Research is very key when creating any type of circuit, especially if you don't know how to make it. I scanned the datasheet to make sure I understood every pin, and how it worked. From this, I learned that there are 8 different inputs/outputs that can channel through a singular input/output on pin 3 of the IC. To select it, I put high or low voltage on pins 11, 10 and 9, or A B and C pins respectively. This turns out to 8 different combinations, as you have 2 to the exponent of 3 inputs (2 to the exponent of the number of inputs you have). This will make it so whatever decimal value it is, it will channel through that pin. (100 will channel through the number 5 pin). I also figured out that INH must be always on low for the purpose of our project, since this makes all the pins enabled when set low. After all this information, I figured out what everything did and was to start wiring. Research like this is very important to make sure you aren't lost and guessing and checking! This is the link for the datasheet I used.
Second, making a prototype with a breadboard. This is where it gets messy.
After I finished making all necessary connections, making sure everything was wired properly, I made it neater so that it wasn't a jumble of wires (and also so you guys can actually see what's happening).

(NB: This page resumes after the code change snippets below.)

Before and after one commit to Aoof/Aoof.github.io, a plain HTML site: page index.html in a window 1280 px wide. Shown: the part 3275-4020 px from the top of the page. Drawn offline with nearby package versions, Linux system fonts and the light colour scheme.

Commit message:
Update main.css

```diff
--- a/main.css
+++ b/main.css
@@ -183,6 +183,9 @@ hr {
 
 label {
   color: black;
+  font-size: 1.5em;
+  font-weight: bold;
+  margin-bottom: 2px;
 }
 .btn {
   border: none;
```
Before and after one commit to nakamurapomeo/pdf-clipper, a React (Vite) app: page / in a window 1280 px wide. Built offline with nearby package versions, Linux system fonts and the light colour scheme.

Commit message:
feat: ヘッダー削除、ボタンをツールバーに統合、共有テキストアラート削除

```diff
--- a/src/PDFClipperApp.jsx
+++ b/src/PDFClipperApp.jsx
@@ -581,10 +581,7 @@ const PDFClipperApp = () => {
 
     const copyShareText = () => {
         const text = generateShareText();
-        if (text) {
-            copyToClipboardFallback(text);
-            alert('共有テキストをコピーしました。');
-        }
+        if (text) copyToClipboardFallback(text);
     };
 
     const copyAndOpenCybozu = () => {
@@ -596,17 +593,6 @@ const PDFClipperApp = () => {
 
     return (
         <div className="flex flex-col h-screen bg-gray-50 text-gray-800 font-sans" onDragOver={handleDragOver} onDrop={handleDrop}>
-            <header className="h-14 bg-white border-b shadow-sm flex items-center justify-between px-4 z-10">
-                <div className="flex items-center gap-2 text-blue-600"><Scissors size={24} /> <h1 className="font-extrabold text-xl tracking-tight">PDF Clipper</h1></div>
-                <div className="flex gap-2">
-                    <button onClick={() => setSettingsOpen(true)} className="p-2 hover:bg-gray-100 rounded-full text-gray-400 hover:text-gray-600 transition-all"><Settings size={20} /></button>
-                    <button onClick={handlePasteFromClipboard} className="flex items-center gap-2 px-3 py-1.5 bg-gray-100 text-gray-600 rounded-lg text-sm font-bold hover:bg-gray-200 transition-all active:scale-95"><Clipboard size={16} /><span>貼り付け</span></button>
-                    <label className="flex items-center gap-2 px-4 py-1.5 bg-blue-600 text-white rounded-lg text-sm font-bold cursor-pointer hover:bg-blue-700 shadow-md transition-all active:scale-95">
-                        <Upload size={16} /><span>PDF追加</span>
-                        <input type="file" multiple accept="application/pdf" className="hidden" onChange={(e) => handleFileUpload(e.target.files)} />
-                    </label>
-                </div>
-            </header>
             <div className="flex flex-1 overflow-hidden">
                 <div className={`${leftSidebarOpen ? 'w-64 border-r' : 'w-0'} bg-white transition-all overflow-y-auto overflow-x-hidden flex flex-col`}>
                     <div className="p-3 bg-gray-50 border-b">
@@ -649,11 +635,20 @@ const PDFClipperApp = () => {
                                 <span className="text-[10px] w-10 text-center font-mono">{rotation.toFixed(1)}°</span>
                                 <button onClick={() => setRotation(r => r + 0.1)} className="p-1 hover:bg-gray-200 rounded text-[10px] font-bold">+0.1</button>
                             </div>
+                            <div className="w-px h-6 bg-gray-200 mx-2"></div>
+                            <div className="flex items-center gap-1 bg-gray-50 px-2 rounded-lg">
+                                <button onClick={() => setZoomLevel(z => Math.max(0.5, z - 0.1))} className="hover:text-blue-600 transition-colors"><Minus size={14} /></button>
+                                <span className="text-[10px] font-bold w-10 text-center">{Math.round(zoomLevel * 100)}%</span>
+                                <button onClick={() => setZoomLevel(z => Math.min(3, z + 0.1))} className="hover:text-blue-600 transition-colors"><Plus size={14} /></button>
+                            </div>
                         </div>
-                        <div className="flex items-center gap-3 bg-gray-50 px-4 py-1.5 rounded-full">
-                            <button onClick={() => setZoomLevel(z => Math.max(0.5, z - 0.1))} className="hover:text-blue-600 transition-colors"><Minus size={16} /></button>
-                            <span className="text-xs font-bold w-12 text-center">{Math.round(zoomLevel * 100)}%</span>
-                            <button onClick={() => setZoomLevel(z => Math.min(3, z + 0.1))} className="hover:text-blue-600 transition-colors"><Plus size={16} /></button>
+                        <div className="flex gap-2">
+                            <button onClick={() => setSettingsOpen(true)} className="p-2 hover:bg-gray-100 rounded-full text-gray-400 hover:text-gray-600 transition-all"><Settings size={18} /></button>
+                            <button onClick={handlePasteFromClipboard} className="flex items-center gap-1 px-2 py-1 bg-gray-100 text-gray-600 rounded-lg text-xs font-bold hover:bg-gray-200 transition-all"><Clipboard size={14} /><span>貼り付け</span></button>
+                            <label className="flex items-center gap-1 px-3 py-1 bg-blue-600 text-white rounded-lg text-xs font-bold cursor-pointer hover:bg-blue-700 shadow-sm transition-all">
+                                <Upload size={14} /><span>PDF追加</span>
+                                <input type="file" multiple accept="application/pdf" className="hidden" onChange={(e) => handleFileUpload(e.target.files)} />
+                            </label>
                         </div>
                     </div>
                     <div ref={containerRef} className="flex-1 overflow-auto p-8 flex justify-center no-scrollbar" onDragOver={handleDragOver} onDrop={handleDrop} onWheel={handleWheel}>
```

With this, you can actually see all the wiring. The white wires represent what I used for the select pins, connected to A, B, C in the order of the combination. Yellow wires are digital inputs, and blue wires signal the analog inputs. I used red wires for power, and black wires for ground (standard). Although not that clean, 330ohm resistor was used with the LED and 10k pull-up resistors were used with the buttons. I only used channels 0, 1, 2, 3, 4, 6, 7, skipping the 5th channel. Here's a short video to show you how it works:
As you can see, my selector pins choose which input I take on, and depending on the binary number it is. It changes what gets outputted to the LED. I've finished prototyping on my breadboard, and it works beautifully! Time to move on.
Third, time to create a schematic to solder.
To make it easier on myself, I created a schematic on KiCad to build out how I wanted the circuit to look like. I decided to take out the 3 digital inputs for simplicity sake, and put only the 4 potentimeter inputs to pins 0, 1, 2 and 3. This is how it looked like:
Once putting it on a schematic, it allows it to be very easy to transfer to a solderable breadboard. All I need is some solder and an iron now.
Finally, soldering it together.
This process is pretty complex, and there are multiple guides and videos online that can go more in-depth in this process. But, basically, I put in the components, soldered them so they didn't move, and connected all the components together. This is what I ended up with:
As you can see, this is a lot nicer than even the nicest breadboard connections. This is because all the connections are underneath the breadboard, making it invisible to those who are looking above.
A complete product.
Finally, I went from research, design and prototyping, to a final product on a solderable breadboard. I could go a step further and make my own PCB, but for this project, I'm not going to go there. With this project, I'm showing you that not all projects need a microcontroller. Sometimes, you can go as simple as just a single IC to get what you want done. This project was pretty cool, and I hope you try this at home too!